> [Exercise brief] All the lines below need retyping exactly, apart from the images.
┌────────
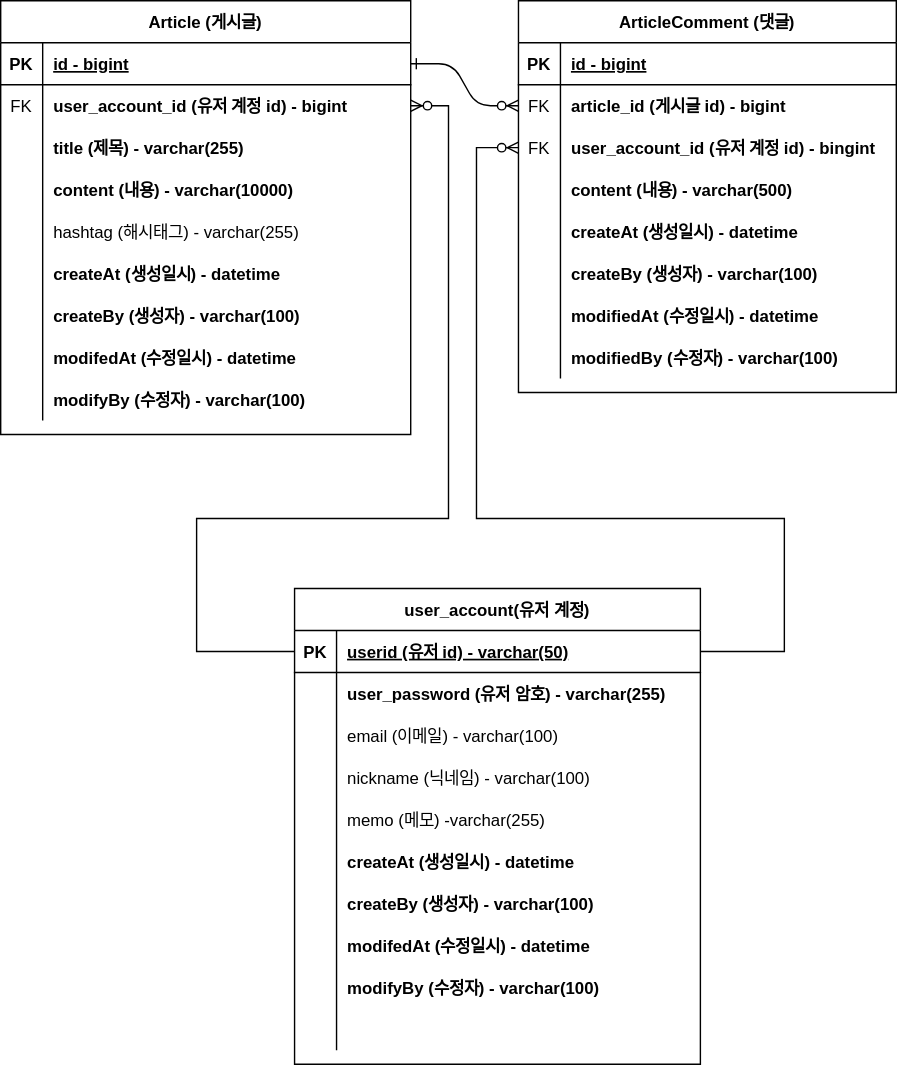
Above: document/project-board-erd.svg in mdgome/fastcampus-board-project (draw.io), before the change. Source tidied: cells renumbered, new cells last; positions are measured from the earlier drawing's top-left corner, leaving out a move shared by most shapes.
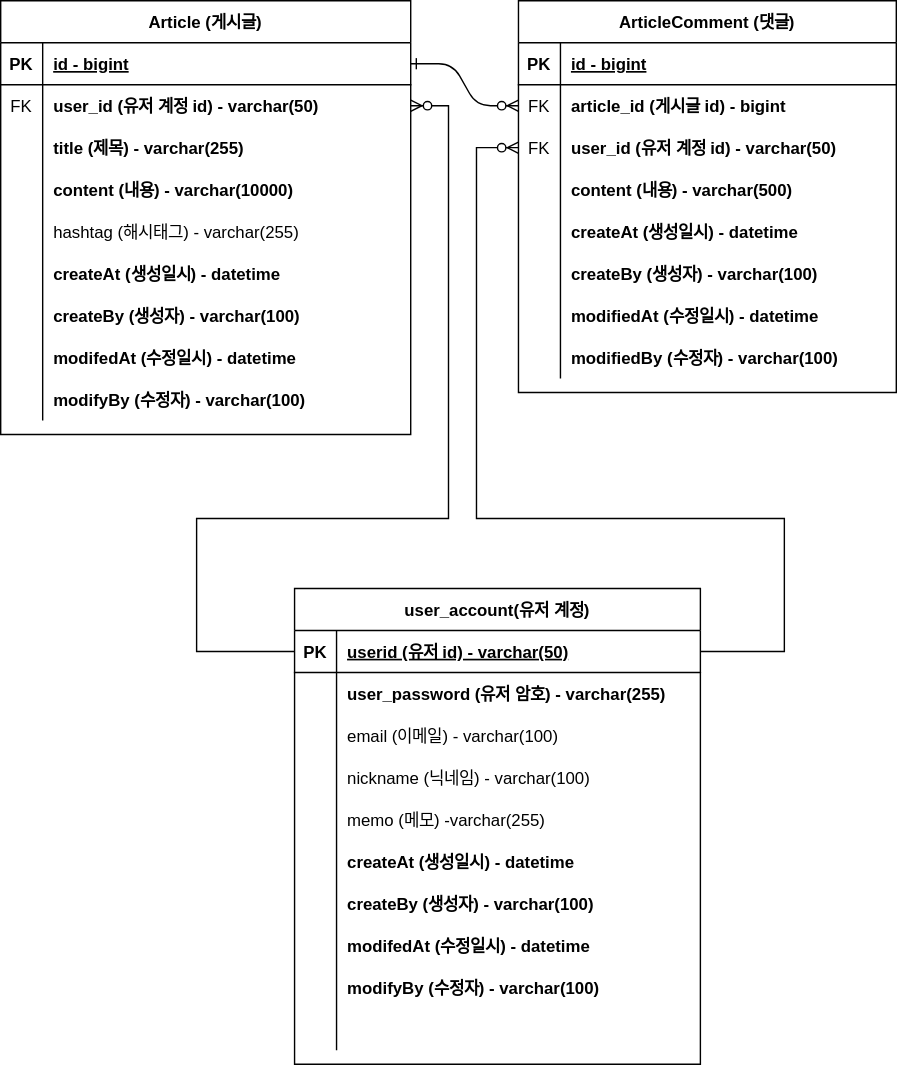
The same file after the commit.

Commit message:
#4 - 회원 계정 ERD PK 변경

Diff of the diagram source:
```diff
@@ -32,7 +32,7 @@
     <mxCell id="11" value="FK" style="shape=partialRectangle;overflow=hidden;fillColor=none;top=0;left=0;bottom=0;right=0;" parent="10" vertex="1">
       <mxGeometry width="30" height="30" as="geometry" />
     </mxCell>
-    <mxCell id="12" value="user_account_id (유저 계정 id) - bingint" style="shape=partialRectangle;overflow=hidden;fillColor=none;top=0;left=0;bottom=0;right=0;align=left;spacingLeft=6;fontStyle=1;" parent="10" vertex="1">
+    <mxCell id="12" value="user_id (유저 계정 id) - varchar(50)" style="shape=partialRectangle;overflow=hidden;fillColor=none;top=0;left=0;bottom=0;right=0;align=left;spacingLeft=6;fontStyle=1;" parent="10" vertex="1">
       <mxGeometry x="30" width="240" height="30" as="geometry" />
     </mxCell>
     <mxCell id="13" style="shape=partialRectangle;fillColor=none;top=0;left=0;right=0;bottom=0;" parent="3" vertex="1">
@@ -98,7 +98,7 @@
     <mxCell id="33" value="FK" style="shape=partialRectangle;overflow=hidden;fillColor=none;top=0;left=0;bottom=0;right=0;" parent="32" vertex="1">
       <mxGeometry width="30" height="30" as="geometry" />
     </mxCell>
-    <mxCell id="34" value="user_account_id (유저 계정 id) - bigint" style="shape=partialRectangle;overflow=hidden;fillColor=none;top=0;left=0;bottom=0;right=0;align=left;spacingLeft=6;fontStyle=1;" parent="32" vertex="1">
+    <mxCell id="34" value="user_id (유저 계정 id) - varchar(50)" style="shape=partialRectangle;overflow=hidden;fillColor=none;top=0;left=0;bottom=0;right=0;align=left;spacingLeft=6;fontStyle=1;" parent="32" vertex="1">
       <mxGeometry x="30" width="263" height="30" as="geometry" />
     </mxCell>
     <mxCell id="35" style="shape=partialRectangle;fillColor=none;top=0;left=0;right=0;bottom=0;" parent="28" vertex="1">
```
└────────
> [Response below]
Above: document/project-board-erd.svg in mdgome/fastcampus-board-project (draw.io), before the change. Source tidied: cells renumbered, new cells last; positions are measured from the earlier drawing's top-left corner, leaving out a move shared by most shapes.
The same file after the commit.

Commit message:
#4 - 회원 계정 ERD PK 변경

Diff of the diagram source:
```diff
@@ -32,7 +32,7 @@
     <mxCell id="11" value="FK" style="shape=partialRectangle;overflow=hidden;fillColor=none;top=0;left=0;bottom=0;right=0;" parent="10" vertex="1">
       <mxGeometry width="30" height="30" as="geometry" />
     </mxCell>
-    <mxCell id="12" value="user_account_id (유저 계정 id) - bingint" style="shape=partialRectangle;overflow=hidden;fillColor=none;top=0;left=0;bottom=0;right=0;align=left;spacingLeft=6;fontStyle=1;" parent="10" vertex="1">
+    <mxCell id="12" value="user_id (유저 계정 id) - varchar(50)" style="shape=partialRectangle;overflow=hidden;fillColor=none;top=0;left=0;bottom=0;right=0;align=left;spacingLeft=6;fontStyle=1;" parent="10" vertex="1">
       <mxGeometry x="30" width="240" height="30" as="geometry" />
     </mxCell>
     <mxCell id="13" style="shape=partialRectangle;fillColor=none;top=0;left=0;right=0;bottom=0;" parent="3" vertex="1">
@@ -98,7 +98,7 @@
     <mxCell id="33" value="FK" style="shape=partialRectangle;overflow=hidden;fillColor=none;top=0;left=0;bottom=0;right=0;" parent="32" vertex="1">
       <mxGeometry width="30" height="30" as="geometry" />
     </mxCell>
-    <mxCell id="34" value="user_account_id (유저 계정 id) - bigint" style="shape=partialRectangle;overflow=hidden;fillColor=none;top=0;left=0;bottom=0;right=0;align=left;spacingLeft=6;fontStyle=1;" parent="32" vertex="1">
+    <mxCell id="34" value="user_id (유저 계정 id) - varchar(50)" style="shape=partialRectangle;overflow=hidden;fillColor=none;top=0;left=0;bottom=0;right=0;align=left;spacingLeft=6;fontStyle=1;" parent="32" vertex="1">
       <mxGeometry x="30" width="263" height="30" as="geometry" />
     </mxCell>
     <mxCell id="35" style="shape=partialRectangle;fillColor=none;top=0;left=0;right=0;bottom=0;" parent="28" vertex="1">
```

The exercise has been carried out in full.